‘Sometimes I wish Jesse was alive again, just so I could kill him.’ Henry is 13 and his brother Jesse is dead. That much we can work out from the beginning of Susin Nielsen’s The Reluctant Journal of Henry K Larsen. We just don’t know quite what the IT he refers to might have been, except that IT was bad and he’d like to kill the two years older Jesse for IT.
Life is tough for the three family members who are left. Henry’s mother is in hospital, and he and his dad have moved somewhere new. He feels like a loser, and when the obvious other loser in his new school insists on befriending him, he resists.
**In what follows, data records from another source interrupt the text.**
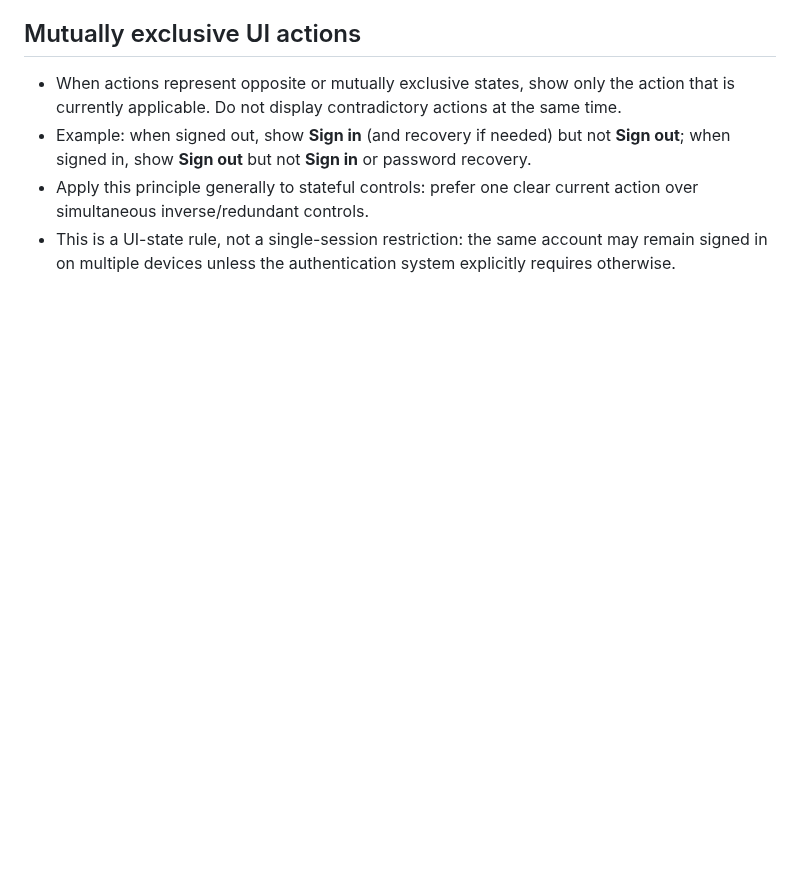
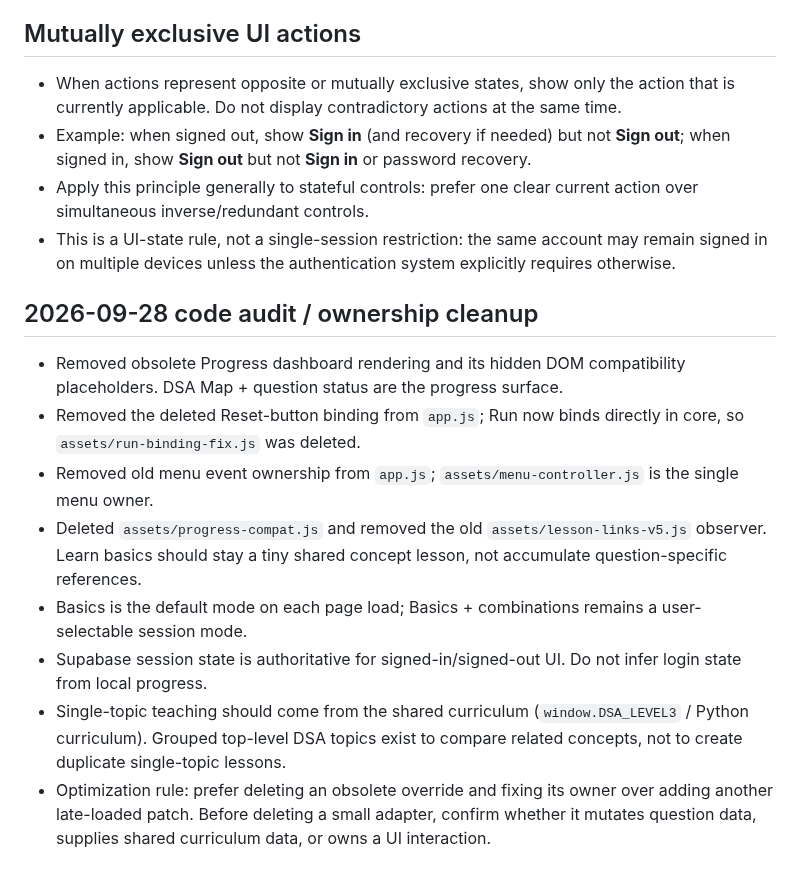
Before and after one commit to bruce07182/Leecode1, a Markdown page: SKILL.md, the part around the change. GitHub-like rendering; blank space fills up the shorter version.

Commit message:
Update project skill after architecture cleanup

```diff
--- a/SKILL.md
+++ b/SKILL.md
@@ -446,3 +446,14 @@ For every curriculum or lesson change:
 - Example: when signed out, show **Sign in** (and recovery if needed) but not **Sign out**; when signed in, show **Sign out** but not **Sign in** or password recovery.
 - Apply this principle generally to stateful controls: prefer one clear current action over simultaneous inverse/redundant controls.
 - This is a UI-state rule, not a single-session restriction: the same account may remain signed in on multiple devices unless the authentication system explicitly requires otherwise.
+
+
+## 2026-09-28 code audit / ownership cleanup
+- Removed obsolete Progress dashboard rendering and its hidden DOM compatibility placeholders. DSA Map + question status are the progress surface.
+- Removed the deleted Reset-button binding from `app.js`; Run now binds directly in core, so `assets/run-binding-fix.js` was deleted.
+- Removed old menu event ownership from `app.js`; `assets/menu-controller.js` is the single menu owner.
+- Deleted `assets/progress-compat.js` and removed the old `assets/lesson-links-v5.js` observer. Learn basics should stay a tiny shared concept lesson, not accumulate question-specific references.
+- Basics is the default mode on each page load; Basics + combinations remains a user-selectable session mode.
+- Supabase session state is authoritative for signed-in/signed-out UI. Do not infer login state from local progress.
+- Single-topic teaching should come from the shared curriculum (`window.DSA_LEVEL3` / Python curriculum). Grouped top-level DSA topics exist to compare related concepts, not to create duplicate single-topic lessons.
+- Optimization rule: prefer deleting an obsolete override and fixing its owner over adding another late-loaded patch. Before deleting a small adapter, confirm whether it mutates question data, supplies shared curriculum data, or owns a UI interaction.
```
For a while. And just as there was a bully in his old school, so there is in this one.
Their new and nosy neighbours also annoy him, but not as much as Cecil, the not very expensive psychologist he has to see every Friday, what with the man’s holey socks, greasy hair and writing-a-journal idea.
But slowly life goes on, and not necessarily the way he wanted or expected it to. We find out what happened to Jesse, and we grow to care about Henry’s new friends, ‘hopeless’ though they may seem. His grieving parents also have to move on, a little bit.
All this sounds very hard and very sad, and it is. The novel, however, is life affirming in every respect, and I hope other children and their families in similar circumstances will find some help in The Reluctant Journal of Henry K Larsen. There is plenty of humour alongside the sadness. And it’s worth keeping in mind that previously annoying people have an annoying habit of growing on you.